**PROBLEM TO SOLVE**
Copy each line in the data that includes the word "table".

**GIVEN INFORMATION**
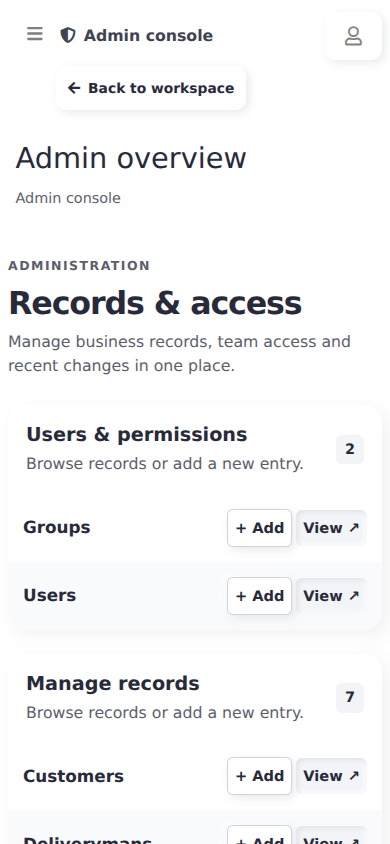
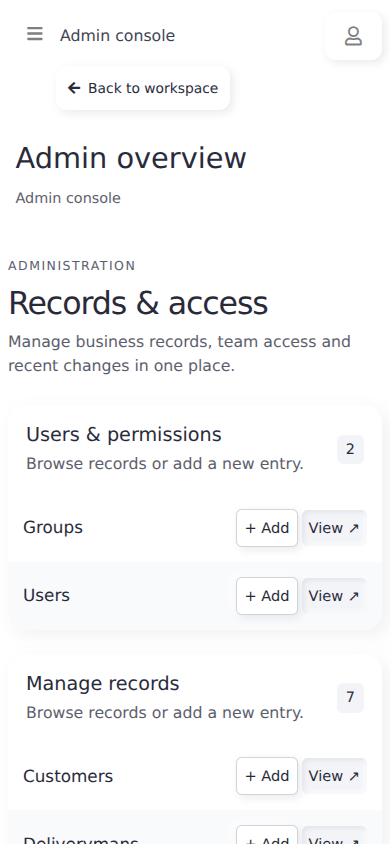
Lighten Admin typography and remove shield decoration

diff --git a/lafarge/static/css/admin_overrides.css b/lafarge/static/css/admin_overrides.css
@@ -13,6 +13,7 @@
 /* Visual theme only: retain Jazzmin's form, inline and modal behavior below. */
 body {
     font-family: var(--erp-font);
+    font-weight: 400;
     color: var(--erp-text);
 }
 :is(.content-wrapper, .app-main),
@@ -50,12 +51,12 @@ body {
 }
 :is(.content-wrapper, .app-main) .card-title,
 :is(.content-header, .app-content-header) h1 {
-    font-weight: 600;
+    font-weight: 500;
 }
 :is(.content-wrapper, .app-main) .btn,
 .login-box .btn {
     border-radius: var(--erp-control-radius);
-    font-weight: 600;
+    font-weight: 500;
 }
 :is(.content-wrapper, .app-main) .btn-primary,
 .login-box .btn-primary {
@@ -94,7 +95,7 @@ body {
 :is(.content-wrapper, .app-main) .table thead th {
     background: var(--erp-subtle);
     color: var(--erp-muted);
-    font-weight: 600;
+    font-weight: 500;
     border-color: var(--erp-border);
 }
 :is(.content-wrapper, .app-main) .table td {
@@ -232,7 +233,7 @@ body {
 :is(.main-sidebar, .app-sidebar) .brand-link {
     color: var(--erp-text) !important;
     border-color: var(--erp-border);
-    font-weight: 650;
+    font-weight: 500;
 }
 :is(.main-sidebar, .app-sidebar) :is(.nav-link, .nav-header, .user-panel a) {
     color: var(--erp-primary) !important;
@@ -308,21 +309,18 @@ body { font-size: 0.9rem; }
     color: var(--erp-text);
     font-size: 1.4rem;
     line-height: 1.2;
-    font-weight: 700 !important;
+    font-weight: 600 !important;
     letter-spacing: -0.04em;
 }
 .admin-brand-copy { display: flex; flex-direction: column; gap: 4px; }
 :is(.main-sidebar, .app-sidebar) .admin-brand-caption {
-    display: inline-flex;
-    align-items: center;
-    gap: 5px;
+    display: block;
     color: var(--erp-admin-accent);
     font-size: 0.65rem;
     line-height: 1.4;
     font-weight: 500;
     letter-spacing: 0;
 }
-.admin-brand-caption .nav-icon { width: 13px; height: 13px; flex: 0 0 13px; }
 #jazzy-sidebar > .sidebar {
     display: flex;
     flex-direction: column;
@@ -346,7 +344,7 @@ body { font-size: 0.9rem; }
     box-shadow: var(--erp-admin-raised);
     border-radius: var(--erp-control-radius);
     font-size: 0.72rem;
-    font-weight: 600;
+    font-weight: 500;
     transition: background-color 140ms ease, box-shadow 140ms ease;
 }
 .admin-workspace-return .nav-icon { width: 18px; height: 18px; flex: 0 0 18px; }
@@ -376,7 +374,7 @@ a.admin-user-link:hover { background: var(--erp-subtle); }
     border-radius: 50%;
     overflow: hidden;
     font-size: 0.72rem;
-    font-weight: 600;
+    font-weight: 500;
 }
 .admin-user-avatar img { width: 100%; height: 100%; object-fit: cover; }
 .admin-user-name { min-width: 0; overflow: hidden; text-overflow: ellipsis; white-space: nowrap; }
@@ -399,13 +397,8 @@ a.admin-user-link:hover { background: var(--erp-subtle); }
     height: auto;
     color: var(--erp-admin-accent) !important;
     font-size: 0.82rem;
-    font-weight: 650;
+    font-weight: 500;
     white-space: nowrap;
-}
-#jazzy-navbar > .navbar-nav:first-child > .nav-item:nth-child(2) > .nav-link::before {
-    content: "\f3ed";
-    font-family: "Font Awesome 5 Free";
-    font-weight: 900;
 }
 #jazzy-navbar > .navbar-nav:first-child > .nav-item:nth-child(3) > .nav-link {
     display: inline-flex;
@@ -419,7 +412,7 @@ a.admin-user-link:hover { background: var(--erp-subtle); }
     color: var(--erp-primary);
     box-shadow: var(--erp-raised);
     font-size: 0.72rem;
-    font-weight: 600;
+    font-weight: 500;
     white-space: nowrap;
 }
 #jazzy-navbar > .navbar-nav:first-child > .nav-item:nth-child(3) > .nav-link::before {
@@ -480,7 +473,7 @@ a.admin-user-link:hover { background: var(--erp-subtle); }
     white-space: normal;
     font-size: 0.61rem;
     line-height: 1.6;
-    font-weight: 600;
+    font-weight: 500;
     text-transform: uppercase;
     letter-spacing: 0.1em;
     padding: 22px 12px 8px;
@@ -499,7 +492,7 @@ a.admin-user-link:hover { background: var(--erp-subtle); }
     line-height: 1.4;
     transition: background-color 140ms ease, box-shadow 140ms ease;
 }
-:is(.main-sidebar, .app-sidebar) :is(.nav-sidebar, .sidebar-menu) .nav-link.active { font-weight: 650; }
+:is(.main-sidebar, .app-sidebar) :is(.nav-sidebar, .sidebar-menu) .nav-link.active { font-weight: 500; }
 :is(.main-sidebar, .app-sidebar) :is(.nav-sidebar, .sidebar-menu) .nav-icon {
     width: 20px;
     height: 20px;
@@ -534,7 +527,7 @@ a.admin-user-link:hover { background: var(--erp-subtle); }
 :is(.content-header, .app-content-header) { padding: 30px 24px 22px; }
 :is(.content-header, .app-content-header) :is(h1, h3) {
     font-size: 2rem;
-    font-weight: 750;
+    font-weight: 500;
     letter-spacing: -0.04em;
     color: var(--erp-text);
 }
@@ -547,7 +540,7 @@ a.admin-user-link:hover { background: var(--erp-subtle); }
 :is(.content-wrapper, .app-main) a:not(.btn):not(.nav-link) { color: var(--erp-primary); }
 :is(.content-wrapper, .app-main) .card { margin-bottom: 24px; }
 :is(.content-wrapper, .app-main) .card-body { padding: 24px; }
-:is(.content-wrapper, .app-main) .card-title { font-size: 1rem; font-weight: 700; }
+:is(.content-wrapper, .app-main) .card-title { font-size: 1rem; font-weight: 500; }
 #change-list-filters {
     background: var(--erp-surface);
     border: 0;
@@ -573,6 +566,7 @@ a.admin-user-link:hover { background: var(--erp-subtle); }
 #changelist .results { overflow-x: auto; }
 #result_list { margin-bottom: 16px; }
 #result_list thead th {
+    font-weight: 500;
     padding: 14px 16px;
     text-transform: none;
     letter-spacing: 0;
@@ -580,6 +574,7 @@ a.admin-user-link:hover { background: var(--erp-subtle); }
     border-bottom: 0;
 }
 #result_list tbody :is(td, th) {
+    font-weight: 400;
     padding: 14px 16px;
     vertical-align: middle;
     border-bottom: 0;
@@ -611,10 +606,10 @@ a.admin-user-link:hover { background: var(--erp-subtle); }
 }
 .select2-container--default .select2-selection--single .select2-selection__arrow { height: 38px; }
 .change-form :is(.form-group, .form-row) { margin-bottom: 20px; }
-.change-form label { font-size: 0.85rem; font-weight: 600; color: var(--erp-text); }
+:root .change-form label { font-size: 0.85rem; font-weight: 400; color: var(--erp-text); }
 .change-form :is(.help, .help-block, .helptext, .text-muted) { font-size: 0.78rem; color: var(--erp-muted) !important; }
 .change-form .nav-tabs { border: 0; gap: 8px; margin-bottom: 24px; }
-.change-form .nav-tabs .nav-link { padding: 12px 16px; border: 0; color: var(--erp-muted); font-weight: 600; }
+.change-form .nav-tabs .nav-link { padding: 12px 16px; border: 0; color: var(--erp-muted); font-weight: 500; }
 .change-form .nav-tabs .nav-link.active {
     color: var(--erp-primary);
     background: var(--erp-primary-soft);
@@ -667,24 +662,24 @@ a.admin-user-link:hover { background: var(--erp-subtle); }
 /* Admin landing page: permission-aware modules and a readable activity feed. */
 .admin-overview { width: 100%; min-width: 0; padding: 0 12px 28px; }
 .admin-overview-intro { display: flex; align-items: center; justify-content: space-between; flex-wrap: wrap; gap: 20px; margin: 0 0 28px; }
-.admin-eyebrow { display: block; margin-bottom: 8px; color: var(--erp-muted); font-size: 0.65rem; font-weight: 700; letter-spacing: 0.12em; text-transform: uppercase; }
-.admin-overview-intro h2 { font-size: 1.65rem; font-weight: 750; letter-spacing: -0.035em; margin: 0 0 8px; }
+.admin-eyebrow { display: block; margin-bottom: 8px; color: var(--erp-muted); font-size: 0.65rem; font-weight: 500; letter-spacing: 0.12em; text-transform: uppercase; }
+.admin-overview-intro h2 { font-size: 1.65rem; font-weight: 500; letter-spacing: -0.035em; margin: 0 0 8px; }
 .admin-overview-intro p, .admin-panel-heading p { color: var(--erp-muted); font-size: 0.82rem; margin: 0; }
 .admin-overview-grid { display: grid; grid-template-columns: minmax(0, 1.8fr) minmax(290px, 1fr); gap: 24px; align-items: start; }
 .admin-modules { display: grid; gap: 24px; min-width: 0; }
 .admin-module { min-width: 0; background: var(--erp-surface); border: 0; border-radius: var(--erp-radius); box-shadow: var(--erp-shadow); overflow: hidden; }
 .admin-panel-heading { padding: 22px; border-bottom: 0; display: flex; justify-content: space-between; align-items: center; gap: 16px; }
-.admin-panel-heading h2 { font-size: 1rem; font-weight: 700; margin: 0 0 6px; }
-.admin-count { background: var(--erp-primary-soft); color: var(--erp-primary); border-radius: 6px; font-size: 0.75rem; font-weight: 700; padding: 4px 9px; }
+.admin-panel-heading h2 { font-size: 1rem; font-weight: 500; margin: 0 0 6px; }
+.admin-count { background: var(--erp-primary-soft); color: var(--erp-primary); border-radius: 6px; font-size: 0.75rem; font-weight: 400; padding: 4px 9px; }
 .admin-model-row { display: flex; align-items: center; gap: 14px; padding: 17px 22px; border-bottom: 0; }
 .admin-model-row:nth-child(even) { background: var(--erp-subtle); }
 .admin-model-row:last-child { border-bottom: 0; }
 .admin-model-row:hover { background: var(--erp-subtle); }
-.admin-model-icon { display: grid; place-items: center; flex: 0 0 34px; height: 34px; border-radius: 7px; background: var(--erp-primary-soft); color: var(--erp-primary); font-size: 0.8rem; font-weight: 700; }
-.admin-model-name { flex: 1; min-width: 0; overflow-wrap: anywhere; font-size: 0.875rem; font-weight: 600; }
+.admin-model-icon { display: grid; place-items: center; flex: 0 0 34px; height: 34px; border-radius: 7px; background: var(--erp-primary-soft); color: var(--erp-primary); font-size: 0.8rem; font-weight: 500; }
+.admin-model-name { flex: 1; min-width: 0; overflow-wrap: anywhere; font-size: 0.875rem; font-weight: 400; }
 .admin-model-name a { color: var(--erp-text) !important; }
 .admin-model-actions { display: flex; align-items: center; gap: 10px; flex-shrink: 0; }
-.admin-model-actions a { padding: 7px 10px; border-radius: 6px; font-size: 0.76rem; font-weight: 600; white-space: nowrap; }
+.admin-model-actions a { padding: 7px 10px; border-radius: 6px; font-size: 0.76rem; font-weight: 500; white-space: nowrap; }
 .admin-add { border: 1px solid var(--erp-control-border); background: var(--erp-surface); box-shadow: var(--erp-raised); }
 .admin-browse { background: var(--erp-primary-soft); box-shadow: var(--erp-inset); }
 .admin-activity-list { list-style: none; padding: 0; margin: 0; }
@@ -692,10 +687,10 @@ a.admin-user-link:hover { background: var(--erp-subtle); }
 .admin-activity-list li + li { border-top: 1px solid var(--erp-border); }
 .admin-activity-list li:last-child { border-bottom: 0; }
 .admin-activity-meta { display: flex; flex-wrap: wrap; gap: 8px; justify-content: space-between; align-items: center; margin-bottom: 10px; }
-.admin-event { font-size: 0.65rem; font-weight: 700; color: var(--erp-primary); background: var(--erp-primary-soft); padding: 3px 7px; border-radius: 4px; }
+.admin-event { font-size: 0.65rem; font-weight: 400; color: var(--erp-primary); background: var(--erp-primary-soft); padding: 3px 7px; border-radius: 4px; }
 .admin-event-delete { color: var(--erp-danger); background: var(--erp-subtle); }
 .admin-activity-meta time { color: var(--erp-muted); font-size: 0.68rem; }
-.admin-activity-object { font-size: 0.85rem; font-weight: 600; overflow-wrap: anywhere; }
+.admin-activity-object { font-size: 0.85rem; font-weight: 400; overflow-wrap: anywhere; }
 .admin-activity-type { font-size: 0.7rem; color: var(--erp-muted); }
 .admin-activity-list p { font-size: 0.77rem; color: var(--erp-muted); line-height: 1.6; margin: 8px 0 0; overflow-wrap: anywhere; }
 .admin-empty { padding: 28px 22px; color: var(--erp-muted); font-size: 0.85rem; }
@@ -739,7 +734,7 @@ body .select2-container--admin-autocomplete .select2-selection--single .select2-
 }
 body .select2-container--default .select2-selection--multiple .select2-selection__choice { background: var(--erp-primary-soft); color: var(--erp-text); border-color: var(--erp-control-border); }
 :root .select2-container .select2-search__field:focus { border-color: var(--erp-primary) !important; }
-body :is(.errorlist, .invalid-feedback, .errornote) { color: var(--erp-text); font-weight: 600; }
+body :is(.errorlist, .invalid-feedback, .errornote) { color: var(--erp-text); font-weight: 500; }
 body :is(.form-control, input, select, textarea).is-invalid { border-color: var(--erp-text); background-image: none; }
 body .errorlist { border-left: 3px solid var(--erp-text); padding-left: 12px; }
 body .input-group-text { background: var(--erp-subtle); color: var(--erp-muted); border-color: var(--erp-control-border); }
@@ -760,6 +755,10 @@ body .selector :is(select, .selector-filter) { border-color: var(--erp-control-b
 body .content-wrapper > .content.border-bottom { border-bottom: 0 !important; }
 body .content-wrapper h1.border-right { border-right: 0 !important; }
 body .main-footer { border: 0; }
+/* Keep native emphasis and vendor form-label rules at a readable, lighter weight. */
+:root body :is(b, strong, .font-weight-bold, .font-weight-bolder, dt) { font-weight: 500 !important; }
+:root .login-box label { font-weight: 400; }
+:root .select2-selection__rendered { font-weight: 400; }
 /* Long save labels and navigation headings stay readable at the larger text size. */
 #jazzy-actions { padding-inline: 16px; }
 #jazzy-actions .btn { padding-inline: 8px; height: auto; min-height: 44px; white-space: normal; }

diff --git a/lafarge/templates/admin/includes/navigation_icon.html b/lafarge/templates/admin/includes/navigation_icon.html
@@ -1,7 +1,7 @@
 <svg class="nav-icon" width="20" height="20" viewBox="0 0 24 24" fill="none" stroke="currentColor" stroke-width="1.7" stroke-linecap="round" stroke-linejoin="round" aria-hidden="true" focusable="false">
 {% if icon == 'auth.user' %}
     <circle cx="12" cy="8" r="3.5"/><path d="M5 21v-2a7 7 0 0 1 14 0v2"/>
-{% elif icon == 'auth.group' %}
+{% elif icon == 'auth.group' or icon == 'auth' %}
     <circle cx="9" cy="7.5" r="3.5"/><path d="M2.5 21v-2a6.5 6.5 0 0 1 13 0v2M16 4.2a3.5 3.5 0 0 1 0 6.6M18 14.5a5 5 0 0 1 3.5 4.8V21"/>
 {% elif icon == 'invoice.customer' %}
     <rect x="2.5" y="4" width="19" height="16" rx="2.5"/><circle cx="8.5" cy="10" r="2"/><path d="M5 17a3.5 3.5 0 0 1 7 0M16 8h3M16 12h3M16 16h3"/>
@@ -17,8 +17,6 @@
     <path d="m12 3 9 5v8l-9 5-9-5V8l9-5ZM3 8l9 5 9-5M12 13v8M7.5 5.5l9 5"/>
 {% elif icon == 'invoice.salesman' %}
     <rect x="4" y="3" width="16" height="18" rx="2.5"/><circle cx="12" cy="9" r="2.5"/><path d="M7.5 17a4.5 4.5 0 0 1 9 0"/>
-{% elif icon == 'auth' %}
-    <path d="m12 3-7.5 3v6c0 4.4 3.2 7.2 7.5 9 4.3-1.8 7.5-4.6 7.5-9V6L12 3Z"/>
 {% elif icon == 'workspace' %}
     <path d="M20 12H4m6-6-6 6 6 6"/>
 {% else %}

diff --git a/lafarge/templates/admin/includes/sidebar.html b/lafarge/templates/admin/includes/sidebar.html
@@ -5,7 +5,7 @@
         <img src="{% static jazzmin_settings.site_logo %}" alt="" class="{{ jazzmin_settings.site_logo_classes }} brand-image">
         <span class="admin-brand-copy">
             <span class="brand-text font-weight-light">{{ jazzmin_settings.site_brand }}</span>
-            <span class="admin-brand-caption">{% include "admin/includes/navigation_icon.html" with icon="auth" only %}{% trans "Admin console" %}</span>
+            <span class="admin-brand-caption">{% trans "Admin console" %}</span>
         </span>
     </a>
     <div class="sidebar">

diff --git a/lafarge/invoice/templates/invoice/components/navigation.html b/lafarge/invoice/templates/invoice/components/navigation.html
@@ -41,7 +41,7 @@
 {% endif %}
 <div class="nav-group"><div class="nav-caption">Administration</div>
 <a href="{% url 'admin:index' %}" class="nav-item nav-area-switch">
-    <i class="bi bi-shield-lock" aria-hidden="true"></i><span>Open admin</span>
+    <i class="bi bi-grid" aria-hidden="true"></i><span>Open admin</span>
 </a>
 </div>
 {% endwith %}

**SOLUTION BELOW**
 :is(.content-wrapper, .app-main) .table thead th {
 :is(.content-wrapper, .app-main) .table td {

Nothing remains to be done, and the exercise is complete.